Yoshitaka Shibata received his Ph.D. in Computer Science from the University of California, Los Angeles (UCLA), U.S.A. in 1985. From 1985 to 1989, he was a research member in Bell Communication Research (former AT&T Bell Laboratory), U.S.A., where he was working in the area of high-speed information network and protocol design for multimedia information services. From 1989 to 1998, he was with Information and Computer Science Department in Toyo University, Japan as a professor, where he conducts an intelligent multimedia network laboratory. Since 1998, he is working for Iwate Prefectural University, Japan as an executive director of Media Center and a professor of Faculty of Software and Information Science in the same university. His research interests include Intelligent Multimedia Networks, Kansei Information Processing, Next Generation Internet, Virtual Reality and Agent Technologies. He is a member of IEEE, ACM, Information Processing Society of Japan (IPSJ) and Institute of Electronic and Communication Engineering in Japan (IEICE).

6. Takashi Matsuyama
Takashi Matsuyama received his B. Eng., M. Eng., and D. Eng. degrees in electrical engineering from Kyoto University, Japan, in 1974, 1976, and 1980, respectively.
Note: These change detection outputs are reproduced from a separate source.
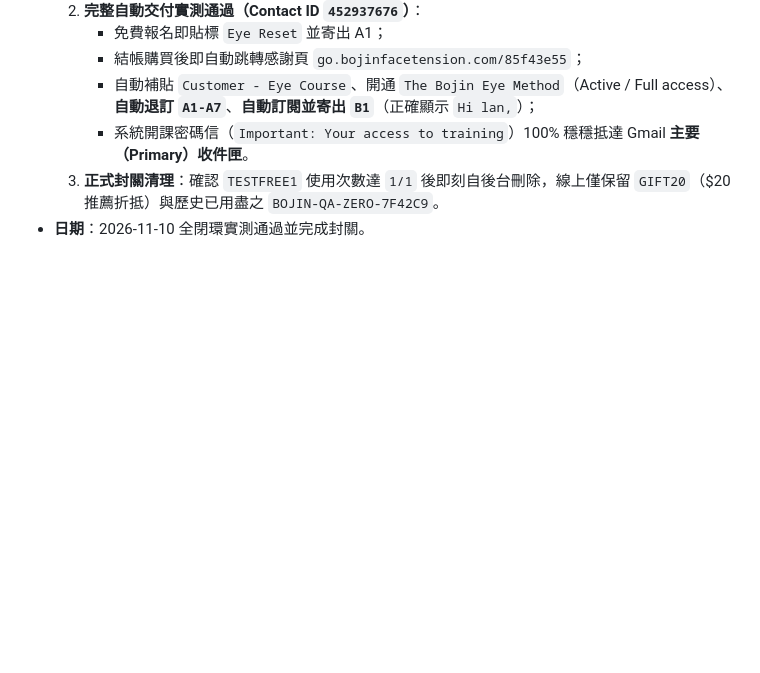
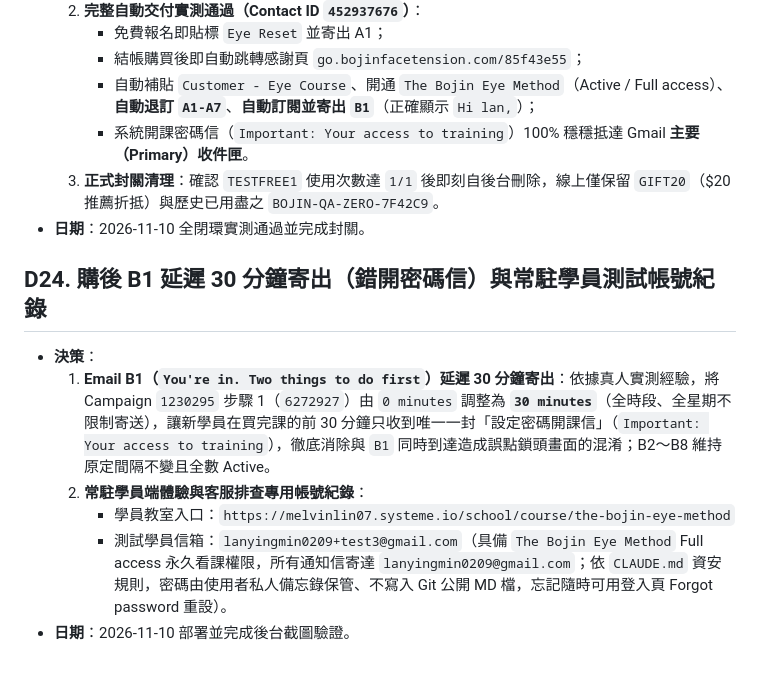
Before and after one commit to melvinlin07-maker/bojin-site, a Markdown page: DECISIONS.md, the part around the change. GitHub-like rendering; blank space fills up the shorter version.

Commit message:
docs: record D24 B1 30-min delay and test student portal email/URL (no secrets)

```diff
--- a/DECISIONS.md
+++ b/DECISIONS.md
@@ -191,3 +191,11 @@
      - 系統開課密碼信（`Important: Your access to training`）100% 穩穩抵達 Gmail **主要（Primary）收件匣**。
   3. **正式封關清理**：確認 `TESTFREE1` 使用次數達 `1/1` 後即刻自後台刪除，線上僅保留 `GIFT20`（$20 推薦折抵）與歷史已用盡之 `BOJIN-QA-ZERO-7F42C9`。
 - **日期**：2026-11-10 全閉環實測通過並完成封關。
+
+## D24. 購後 B1 延遲 30 分鐘寄出（錯開密碼信）與常駐學員測試帳號紀錄
+- **決策**：
+  1. **Email B1（`You're in. Two things to do first`）延遲 30 分鐘寄出**：依據真人實測經驗，將 Campaign `1230295` 步驟 1（`6272927`）由 `0 minutes` 調整為 **`30 minutes`**（全時段、全星期不限制寄送），讓新學員在買完課的前 30 分鐘只收到唯一一封「設定密碼開課信」（`Important: Your access to training`），徹底消除與 `B1` 同時到達造成誤點鎖頭畫面的混淆；B2～B8 維持原定間隔不變且全數 Active。
+  2. **常駐學員端體驗與客服排查專用帳號紀錄**：
+     - 學員教室入口：`https://melvinlin07.systeme.io/school/course/the-bojin-eye-method`
+     - 測試學員信箱：`lanyingmin0209+test3@gmail.com`（具備 `The Bojin Eye Method` Full access 永久看課權限，所有通知信寄達 `lanyingmin0209@gmail.com`；依 `CLAUDE.md` 資安規則，密碼由使用者私人備忘錄保管、不寫入 Git 公開 MD 檔，忘記隨時可用登入頁 Forgot password 重設）。
+- **日期**：2026-11-10 部署並完成後台截圖驗證。
```
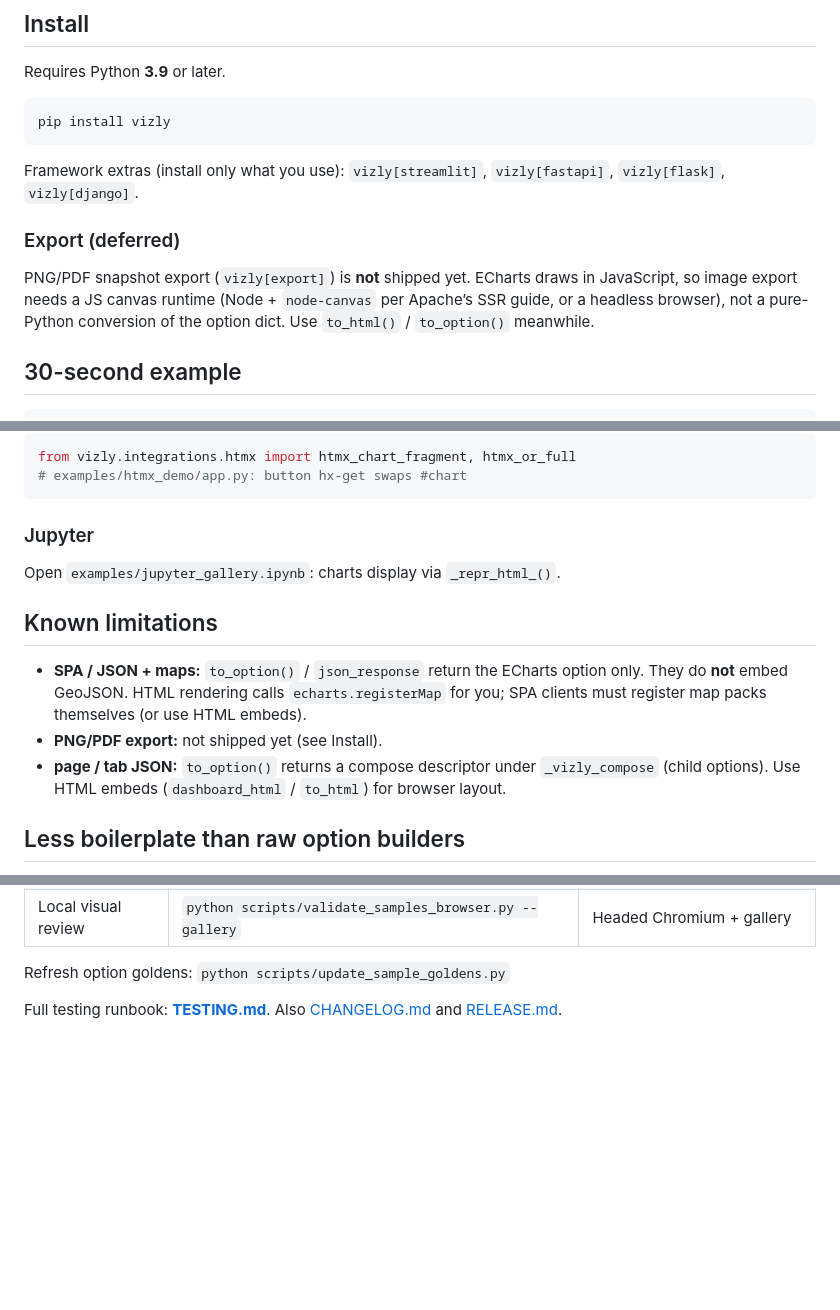
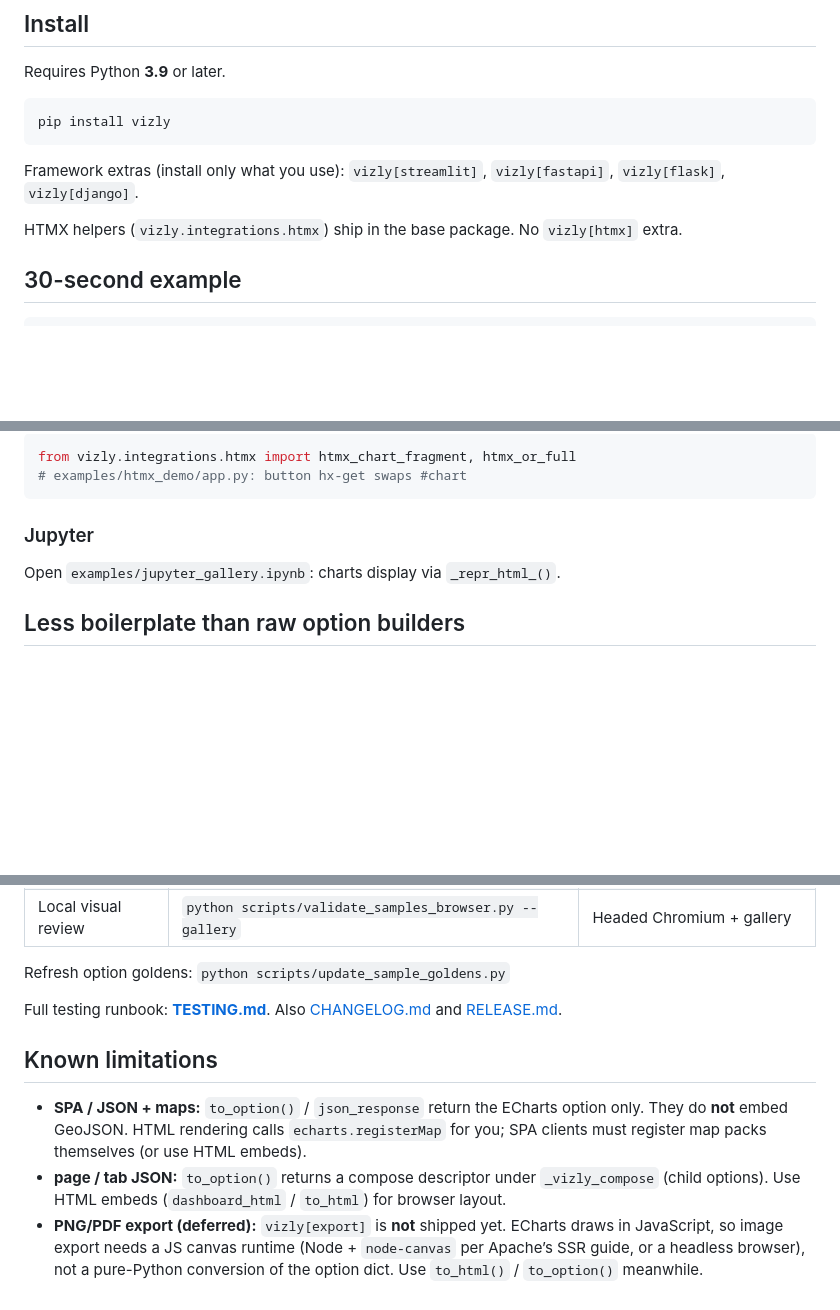
Before and after one commit to kineticquant/vizly, a Markdown page: README.md, 3 parts joined by grey strips. GitHub-like rendering; blank space fills up the shorter version.

Commit message:
updated dependencies and limitations

```diff
--- a/README.md
+++ b/README.md
@@ -28,9 +28,7 @@ pip install vizly
 
 Framework extras (install only what you use): `vizly[streamlit]`, `vizly[fastapi]`, `vizly[flask]`, `vizly[django]`.
 
-### Export (deferred)
-
-PNG/PDF snapshot export (`vizly[export]`) is **not** shipped yet. ECharts draws in JavaScript, so image export needs a JS canvas runtime (Node + `node-canvas` per Apache’s SSR guide, or a headless browser), not a pure-Python conversion of the option dict. Use `to_html()` / `to_option()` meanwhile.
+HTMX helpers (`vizly.integrations.htmx`) ship in the base package. No `vizly[htmx]` extra.
 
 ## 30-second example
 
@@ -200,12 +198,6 @@ from vizly.integrations.htmx import htmx_chart_fragment, htmx_or_full
 
 Open `examples/jupyter_gallery.ipynb`: charts display via `_repr_html_()`.
 
-## Known limitations
-
-- **SPA / JSON + maps:** `to_option()` / `json_response` return the ECharts option only. They do **not** embed GeoJSON. HTML rendering calls `echarts.registerMap` for you; SPA clients must register map packs themselves (or use HTML embeds).
-- **PNG/PDF export:** not shipped yet (see Install).
-- **page / tab JSON:** `to_option()` returns a compose descriptor under `_vizly_compose` (child options). Use HTML embeds (`dashboard_html` / `to_html`) for browser layout.
-
 ## Less boilerplate than raw option builders
 
 **Verbose option-builder style (illustrative):** many nested calls for series, axes, tooltip, and theme (~15-25 lines).
@@ -250,3 +242,9 @@ python -m pytest -m "not browser" -v
 Refresh option goldens: `python scripts/update_sample_goldens.py`
 
 Full testing runbook: **[TESTING.md](TESTING.md)**. Also [CHANGELOG.md](CHANGELOG.md) and [RELEASE.md](RELEASE.md).
+
+## Known limitations
+
+- **SPA / JSON + maps:** `to_option()` / `json_response` return the ECharts option only. They do **not** embed GeoJSON. HTML rendering calls `echarts.registerMap` for you; SPA clients must register map packs themselves (or use HTML embeds).
+- **page / tab JSON:** `to_option()` returns a compose descriptor under `_vizly_compose` (child options). Use HTML embeds (`dashboard_html` / `to_html`) for browser layout.
+- **PNG/PDF export (deferred):** `vizly[export]` is **not** shipped yet. ECharts draws in JavaScript, so image export needs a JS canvas runtime (Node + `node-canvas` per Apache’s SSR guide, or a headless browser), not a pure-Python conversion of the option dict. Use `to_html()` / `to_option()` meanwhile.
```
Also changed, not shown: releases/v0.2.0/RELEASE.md (+4 -2 lines).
He is currently a professor in the Department of Intelligence Science and Technology, Graduate School of Informatics, Kyoto University.
His research interests include knowledge-based image understanding, computer vision, 3D video, and human-computer interaction.
He wrote about 100 papers and books including two research monographs, A Structural Analysis of Complex Aerial Photographs, PLENUM, 1980 and SIGMA: A Knowledge-Based Aerial Image Understanding System, PLENUM, 1990. He won nine best paper awards from Japanese and
international academic societies including the Marr Prize at ICCV'95.
He is on the editorial board of Computer Vision and Image Understanding.
He is now leading two five years research projects on

(1) Development of High Fidelity Digitization Software for Large-Scale and Intangible Cultural Assets

(2) Foundations for Human-centered Communication in the Information Explosion Era.

The projects were started from 2004 and 2006, respectively, under the support of the Ministry of Education, Culture, Sports, Science, and Technology.

Norival Figueira (Hammerhead Systems) norival@ieee.org
Dilip Krishnaswamy (Intel) dilip@ieee.org



Early Registration:
30 October

Hotel Reservation Deadline:
3 November